Clairton's superintendent, Lucille Abellonio, took him up on the suggestion and sent letters to four neighboring school districts in which she asked to talk with them about a merger. Two of them, West Jefferson Hills and South Allegheny, said no, and the other two, Elizabeth Forward and West Mifflin Area, haven't replied.
The Carlynton school district got a similar tepid response in March, when its superintendent, Michael Panza, sent a letter to three neighbors; only Keystone Oaks expressed a willingness to at least engage in an informal conversation about it.
When it comes to school district consolidation, it's clear that asking nicely isn't going to be enough.
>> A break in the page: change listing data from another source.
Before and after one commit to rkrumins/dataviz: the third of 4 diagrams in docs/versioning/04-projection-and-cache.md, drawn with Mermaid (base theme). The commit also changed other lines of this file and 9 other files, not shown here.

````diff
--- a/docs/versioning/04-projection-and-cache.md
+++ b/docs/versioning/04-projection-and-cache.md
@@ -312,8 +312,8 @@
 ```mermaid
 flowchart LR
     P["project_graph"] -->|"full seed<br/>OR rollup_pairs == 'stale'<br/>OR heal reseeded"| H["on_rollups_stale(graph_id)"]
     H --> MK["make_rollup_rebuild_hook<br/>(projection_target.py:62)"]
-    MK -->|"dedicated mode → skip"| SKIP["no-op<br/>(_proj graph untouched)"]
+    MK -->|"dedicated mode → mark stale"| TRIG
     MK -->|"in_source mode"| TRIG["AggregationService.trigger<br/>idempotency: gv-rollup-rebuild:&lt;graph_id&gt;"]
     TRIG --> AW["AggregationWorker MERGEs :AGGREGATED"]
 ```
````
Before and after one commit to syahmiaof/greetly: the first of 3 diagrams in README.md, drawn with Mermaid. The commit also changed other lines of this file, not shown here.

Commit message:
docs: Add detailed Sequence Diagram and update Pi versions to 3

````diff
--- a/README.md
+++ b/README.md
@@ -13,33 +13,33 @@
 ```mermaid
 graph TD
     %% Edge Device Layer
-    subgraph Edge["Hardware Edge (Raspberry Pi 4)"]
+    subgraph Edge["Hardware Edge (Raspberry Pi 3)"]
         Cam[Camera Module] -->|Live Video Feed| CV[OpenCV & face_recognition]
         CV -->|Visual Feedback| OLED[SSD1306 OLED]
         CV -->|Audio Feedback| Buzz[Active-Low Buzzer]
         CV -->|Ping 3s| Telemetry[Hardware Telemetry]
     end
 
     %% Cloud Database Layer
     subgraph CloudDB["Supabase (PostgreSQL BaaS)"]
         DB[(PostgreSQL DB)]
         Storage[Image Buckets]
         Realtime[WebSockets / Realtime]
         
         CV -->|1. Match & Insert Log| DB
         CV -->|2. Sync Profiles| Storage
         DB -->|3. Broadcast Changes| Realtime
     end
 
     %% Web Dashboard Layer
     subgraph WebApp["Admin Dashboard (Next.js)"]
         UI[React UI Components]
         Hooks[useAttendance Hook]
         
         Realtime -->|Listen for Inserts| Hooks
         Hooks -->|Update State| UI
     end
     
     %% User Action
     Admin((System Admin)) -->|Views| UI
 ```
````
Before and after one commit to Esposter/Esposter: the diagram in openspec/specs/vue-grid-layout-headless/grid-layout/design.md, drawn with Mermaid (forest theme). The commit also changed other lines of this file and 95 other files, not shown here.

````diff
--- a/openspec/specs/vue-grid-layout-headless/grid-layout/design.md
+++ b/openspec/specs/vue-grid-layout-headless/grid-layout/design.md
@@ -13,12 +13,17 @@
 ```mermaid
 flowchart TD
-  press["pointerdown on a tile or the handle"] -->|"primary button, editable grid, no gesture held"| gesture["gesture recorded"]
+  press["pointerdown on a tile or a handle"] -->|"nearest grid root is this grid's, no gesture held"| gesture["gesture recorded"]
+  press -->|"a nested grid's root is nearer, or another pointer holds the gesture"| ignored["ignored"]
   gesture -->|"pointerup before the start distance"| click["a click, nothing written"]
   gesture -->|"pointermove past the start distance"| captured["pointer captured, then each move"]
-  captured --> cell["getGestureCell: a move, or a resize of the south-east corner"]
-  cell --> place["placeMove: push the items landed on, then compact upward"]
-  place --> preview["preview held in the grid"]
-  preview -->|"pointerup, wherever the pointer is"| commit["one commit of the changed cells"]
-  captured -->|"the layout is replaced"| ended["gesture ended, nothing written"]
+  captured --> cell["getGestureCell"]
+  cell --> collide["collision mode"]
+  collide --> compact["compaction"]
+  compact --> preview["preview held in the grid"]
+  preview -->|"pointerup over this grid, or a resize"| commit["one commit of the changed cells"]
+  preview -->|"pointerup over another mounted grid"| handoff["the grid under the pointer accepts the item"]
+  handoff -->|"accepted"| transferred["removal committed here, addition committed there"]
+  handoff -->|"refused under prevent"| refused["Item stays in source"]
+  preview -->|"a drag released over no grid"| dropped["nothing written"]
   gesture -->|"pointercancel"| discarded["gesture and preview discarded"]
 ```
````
Merging some of the state's 500 districts could save big money in administration, purchasing, transportation and other costs outside the classroom, yet there are few proposals that draw as much fire as consolidation.
Mergers are beyond rare. When the Center Area and Monaca districts joined to form the new Central Valley School District in 2009, it became the state's first new district in a quarter-century and the state Education Department said it was the first voluntary school district merger ever. The state provided incentives to push it along, with then Gov. Ed Rendell committing $500,000 and the expertise of his education officials.
If Gov. Corbett wants more mergers, and he is right in seeking them, he's going to have to offer more than suggestions to get school boards to commit.
His next step should be offering some sweeteners to get these vital talks moving, both in Allegheny County and across Pennsylvania.